Fork (7 3/8 inches)


Fish Knife (8 1/8 inches)



Friday, February 13, 2015

Colbert by Frank Smith

Frank Smith introduced its Colbert pattern in 1921. It is a rich design very much is the tradition of the early 1920's. Note the detail on the shoulder of the serving fork.


Large Sardine Serving Fork (5 5/8 inches)


Strawberry Fork (4 3/4 inches)



Wednesday, February 11, 2015

Who Became Reed and Barton

Reed and Barton is another company that has managed to survive and in the process buy and absorb several other smaller companies. Some of these include: Dominick and Haff, Sheffield Silver Co., Theodore B. Starr, and the Webster Company. And in doing so they have gotten the patterns and dies from William Gales and Sons, J. R. Wendt & Co. and the Frank W. Smith Silver Co. because the aforementioned acquisitions had previously purchased or absorbed these companies. Once again I'll offer my caveat -  The following is best I could do to chart out the flow. It may not be correct. The information is confusing at best coming from different sources. But it gives you an idea of how all the smaller companies ending up merging.  



Monday, February 9, 2015

American Directoire By Lunt

Lunt introduced American Directoire in 1931. It was designed by Frederick W. Koonz who also designed American Victorian, Modern Victorian, Charles II, and  William and Mary for Lunt. This pattern is much more tailored than the other four patterns. The streamlined stem with flaired terminal and feathered detail on the shoulder of each piece has some touches of art deco.

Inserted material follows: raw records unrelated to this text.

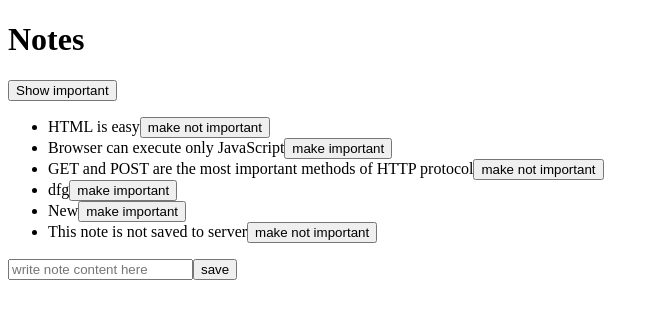
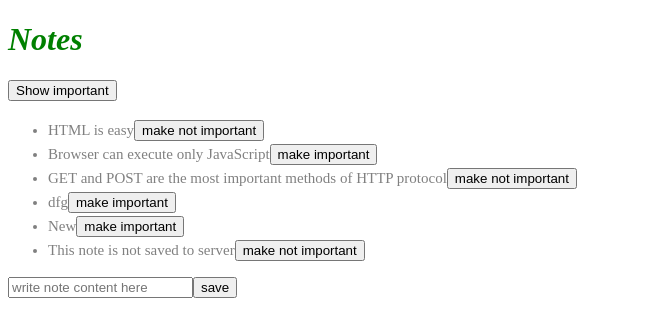
Before and after one commit to FeelNostalgic/fullstackopen-bootcamp, a React (Vite) app in the folder testing/: page / in a window 1280 px wide. Shown: the top 336 px of the page, without its empty margins (0-659 px from the left). Built offline with nearby package versions, Linux system fonts and the light colour scheme; data requests are answered from the project's data file.

Commit message:
index.css

```diff
--- a/testing/src/App.jsx
+++ b/testing/src/App.jsx
@@ -3,6 +3,8 @@ import Note from './components/Note'
 import Button from './components/Button'
 import { Header } from './components/Headers'
 import noteService from './services/notes'
+
+import './index.css'
 
 const History = ({ allClicks }) => {
   if (allClicks.length === 0) {
@@ -19,15 +21,28 @@ const History = ({ allClicks }) => {
   )
 }
 
+const Notification = ({ message }) => {
+  if (message === null) {
+    return null
+  }
+
+  return (
+    <div className='error'>
+      {message}
+    </div>
+  )
+}
+
 const App = () => {
   const [notes, setNotes] = useState([])
   const [newNotes, setNewNotes] = useState('')
   const [showAll, setShowAll] = useState(true)
+  const [errorMessage, setErrorMessage] = useState(null)
 
-  const [left, setLeft] = useState(0)
-  const [right, setRight] = useState(0)
-  const [allClicks, setAll] = useState([])
-  const [total, setTotal] = useState(0)
+  // const [left, setLeft] = useState(0)
+  // const [right, setRight] = useState(0)
+  // const [allClicks, setAll] = useState([])
+  // const [total, setTotal] = useState(0)
 
   const hook = () => {
     // console.log('effect')
@@ -40,19 +55,19 @@ const App = () => {
 
   useEffect(hook, [])
 
-  const handleLeftClick = () => {
-    setAll(allClicks.concat('L'))
-    const updatedLeft = left + 1
-    setLeft(updatedLeft)
-    setTotal(updatedLeft + right)
-  }
+  // const handleLeftClick = () => {
+  //   setAll(allClicks.concat('L'))
+  //   const updatedLeft = left + 1
+  //   setLeft(updatedLeft)
+  //   setTotal(updatedLeft + right)
+  // }
 
-  const handleRightClick = () => {
-    setAll(allClicks.concat('R'))
-    const updatedRight = right + 1
-    setRight(updatedRight)
-    setTotal(left + updatedRight)
-  }
+  // const handleRightClick = () => {
+  //   setAll(allClicks.concat('R'))
+  //   const updatedRight = right + 1
+  //   setRight(updatedRight)
+  //   setTotal(left + updatedRight)
+  // }
 
   const handleNoteChange = (event) => {
     setNewNotes(event.target.value)
@@ -83,9 +98,10 @@ const App = () => {
         setNotes(notes.map(n => n.id !== id ? n : returnedNote)) // replace the old note with the updated note
       })
       .catch(error => {
-        alert(
-          `the note '${note.content}' was already removed from server`
-        )
+          setErrorMessage(`Note '${note.content}' was already removed from server`)
+          setTimeout(() => {
+            setErrorMessage(null)
+          }, 5000)
         setNotes(notes.filter(n => n.id !== id))
       })
   }
@@ -103,7 +119,9 @@ const App = () => {
       <History allClicks={allClicks} />
       <p>total {total}</p>
       */}
+
       <Header text='Notes' />
+      <Notification message={errorMessage} />
       <Button onClick={() => setShowAll(!showAll)} text={showAll ? 'Show important' : 'Show all'} />
       <ul>
         {notesToShow.map(note =>
--- a/testing/src/components/Note.jsx
+++ b/testing/src/components/Note.jsx
@@ -5,7 +5,7 @@ const Note = ({ note, toggleImportance }) => {
   const label = note.important ? 'make not important' : 'make important'
 
   return (
-    <li>
+    <li className='note'>
       {note.content}
       <Button onClick={toggleImportance} text={label}></Button>
     </li>)
--- /dev/null
+++ b/testing/src/index.css
@@ -0,0 +1,20 @@
+h1 {
+    color: green;
+    font-style: italic;
+}
+
+.note {
+    color: grey;
+    padding-top: 3px;
+    font-size: 15px;
+}
+
+.error {
+    color: red;
+    background: lightgrey;
+    font-size: 20px;
+    border-style: solid;
+    border-radius: 5px;
+    padding: 10px;
+    margin-bottom: 10px;
+  }
```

Individual Fish Knife (8 3/4 inches)


Small Cold Meat Serving Fork (7 7/8 inches)


Ice Cream Fork (5 3/4 inches)



Sugar Spoon (6 1/8 inches)


Friday, February 6, 2015

Lettuce Serving Forks (Part 3)


Alice, Cambridge, Cherub, Fessenden, Georgian, Hyperion,  Les Cinq Fleurs, Raphael,  Stratford,   Waverly, Century,  Lily, Savannah, Versailles, Whiting


Richmond by Towle ( 8 1/8 inches)



Old Newbury by Towle  (8 1/4 inches)



Majestic by Reed and Barton  (10 inches)




Love Disarmed by Reed and Barton (8 5/8 inches)